Co-innovation and integration
Being an intelligent enterprise is all about co-innovating and integrating. It is crucial to collaborate with industry partners, suppliers, customers and leverage current infrastructure and technologies, to bring in intelligent solutions.
Innovation is the core of an intelligent enterprise as it positions it uniquely as a high performing business. For example, if we take the Intelligent Enterprise framework for the industrial machinery and component industries, it would mean building equipment and machinery that are digitally enabled to help their customers improve their top-line revenue. But at the same time, it would also mean using that type of machinery for their operations and thereby reducing their bottom-line operational cost. To do this, companies in this space are pursuing five strategic priorities:
Focusing on customers to understand what they want and need and not what they are driven by
Serving the segment of one—meaning, customising products to meet the individual needs of the customer but at scale— mass customisation so that customers can get what they want
Substitute physical products with digital to provide offerings that can talk to each other and take decisions
Build products with next-generation supply chain and manufacturing processes so that they connect to all aspects of the business and act taking into account external factors, for example demand or supply fluctuations or changes in customer configuration orders
Explore ways to increase revenue, through new business models such as outcome as a service.
The Covid-19 pandemic has forced business leaders to re-look at the way they work and run their business operations. In an intelligent enterprise, HR leaders can play a vital role by improving business performance through a holistic talent strategy. Covid-19 has demonstrated that there’s nothing structured or sure about businesses and the marketplace. Organisations can, therefore, gain by adopting an intelligent enterprise mindset.

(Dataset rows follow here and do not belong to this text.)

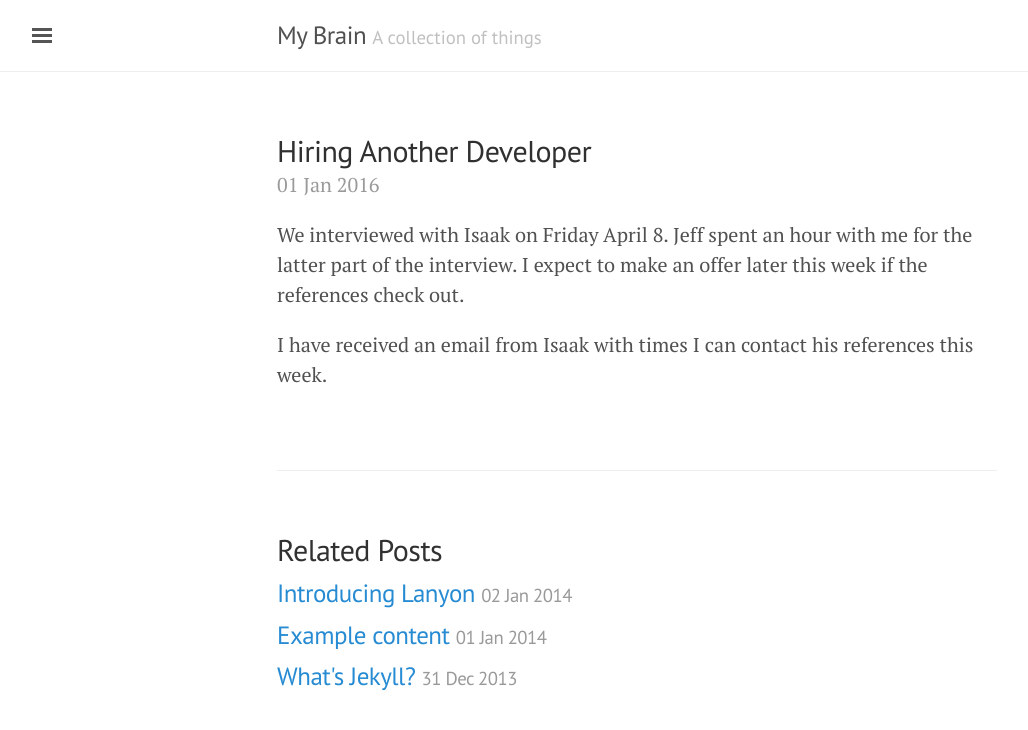
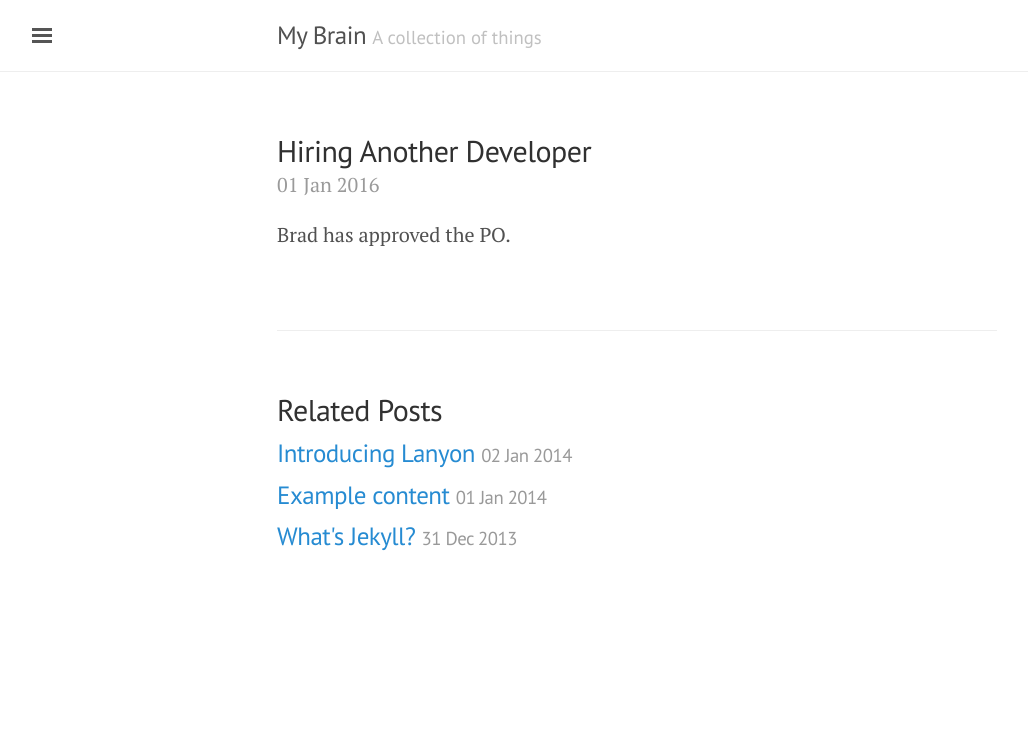
Before and after one commit to MikeBeaulieu/MikeBeaulieu.github.io, a Jekyll site: the page built from _statusupdates/2016-01-01-hiring.md, in a window 1280 px wide. Shown: the top 730 px of the page, without its empty margins (3-1031 px from the left). Built offline with Jekyll 4.4.1, drawn with Linux system fonts in a browser that asks for light colours.

Commit message:
April 22 Status Update

```diff
--- a/_statusupdates/2016-01-01-hiring.md
+++ b/_statusupdates/2016-01-01-hiring.md
@@ -3,10 +3,8 @@ layout: post
 title: Hiring Another Developer
 status: active
 type: Goal
-summary: We've offered the position to Isaak Genge.  Brad has approved the PO.
-updated: 2016-04-16 9:25:00
+summary: Isaak came in on Friday April 22 to review the contract offer with Bridget.
+updated: 2016-04-22 9:25:00
 ---
 
-We interviewed with Isaak on Friday April 8.  Jeff spent an hour with me for the latter part of the interview.  I expect to make an offer later this week if the references check out.
-
-I have received an email from Isaak with times I can contact his references this week.
+Brad has approved the PO.
```
Also changed, not shown: _statusupdates/2016-01-01-referral-partners.md (+2 -6 lines), _statusupdates/2016-04-12-Salesforce-Work.md (+2 -2 lines).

(The writer is senior vice-president and managing director, SAP Labs India. Views expressed are personal.)